Last year we reported how the EU was in the process of introducing new lower workplace exposure for certain substances that have been identified as being either carcinogenic or mutagenic (capable of causing permanent change in an organism’s genes). EU member states were given until 17th January 2020 to implement these changes into national legislation.
Exposure limits are based on the amount of a hazardous substance present in the air that people breathe, averaged over a specified reference period. Two periods are used a long-term exposure limit (8 hours) and a short-term exposure limit (15 minutes).
In the UK workplace exposure limits are set for various hazardous substances under the Control Of Substances Hazardous to Health (COSHH) regulations. The list of UK exposure limits is set out in the HSE’s publication EH40/2005. This publication has now been updated to include the new limits and requirements. This can be downloaded from the HSE’s website at: https://www.hse.gov.uk/pubns/books/eh40.htm
In summary there are new or amended entries for the following substances:
Hardwood dusts (including mixed dusts), Chromium (VI) compounds, Refractory ceramic fibres, Respirable crystalline silica, Vinyl chloride monomer, Ethylene oxide, 1,2-Epoxypropane, Acrylamide, 2-Nitropropane, O-Toluidine, 1,3-Butadiene, Hydrazine, Bromoethylene.
All employers have a duty to identify any hazardous substances employees are exposed to at work and to take action to prevent or minimise that exposure. In some cases it may be practical to substitute a harmful substance for a less harmful one, other cases may require more specific controls measures such as controlling work processes, providing extraction systems or personal protective equipment.

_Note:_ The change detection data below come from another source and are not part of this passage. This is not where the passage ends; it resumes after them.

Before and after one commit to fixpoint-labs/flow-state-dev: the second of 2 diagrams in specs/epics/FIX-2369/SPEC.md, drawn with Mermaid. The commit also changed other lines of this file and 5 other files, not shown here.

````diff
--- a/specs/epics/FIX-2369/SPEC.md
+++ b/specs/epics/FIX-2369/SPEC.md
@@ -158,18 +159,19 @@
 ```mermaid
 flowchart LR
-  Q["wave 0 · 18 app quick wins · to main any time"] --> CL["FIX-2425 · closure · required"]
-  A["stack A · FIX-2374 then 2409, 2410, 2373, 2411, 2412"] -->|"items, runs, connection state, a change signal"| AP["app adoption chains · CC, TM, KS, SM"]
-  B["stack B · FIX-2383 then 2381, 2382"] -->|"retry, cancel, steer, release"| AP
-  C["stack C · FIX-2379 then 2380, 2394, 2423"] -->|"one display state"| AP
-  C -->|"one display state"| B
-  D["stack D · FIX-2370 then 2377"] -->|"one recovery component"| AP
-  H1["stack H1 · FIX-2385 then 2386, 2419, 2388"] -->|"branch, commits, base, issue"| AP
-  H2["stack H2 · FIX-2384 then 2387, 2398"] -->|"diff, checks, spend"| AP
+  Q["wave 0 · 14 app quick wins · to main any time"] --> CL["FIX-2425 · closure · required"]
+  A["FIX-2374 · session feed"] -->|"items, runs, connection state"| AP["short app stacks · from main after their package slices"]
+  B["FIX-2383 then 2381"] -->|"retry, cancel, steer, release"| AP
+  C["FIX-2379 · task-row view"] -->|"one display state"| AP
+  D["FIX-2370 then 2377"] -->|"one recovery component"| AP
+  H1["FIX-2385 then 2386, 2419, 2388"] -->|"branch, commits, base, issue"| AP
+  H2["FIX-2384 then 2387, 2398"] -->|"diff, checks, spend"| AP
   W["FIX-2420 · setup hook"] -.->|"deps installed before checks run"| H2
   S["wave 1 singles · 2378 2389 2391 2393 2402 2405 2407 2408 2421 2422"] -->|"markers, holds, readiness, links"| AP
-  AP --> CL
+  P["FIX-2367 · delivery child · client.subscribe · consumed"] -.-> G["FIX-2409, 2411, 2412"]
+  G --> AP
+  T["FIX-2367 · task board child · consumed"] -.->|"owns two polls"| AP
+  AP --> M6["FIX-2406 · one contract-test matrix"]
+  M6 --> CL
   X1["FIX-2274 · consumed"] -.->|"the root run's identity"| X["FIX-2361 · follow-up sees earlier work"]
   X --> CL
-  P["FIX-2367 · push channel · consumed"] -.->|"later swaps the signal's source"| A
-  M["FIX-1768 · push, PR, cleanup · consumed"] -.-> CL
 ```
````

Our specialists can help you to manage harmful substances in your workplace. Please speak to your normal PIB Risk management contact or get in touch using email@example.com if you have any questions about the control of substances hazardous to health in your workplace.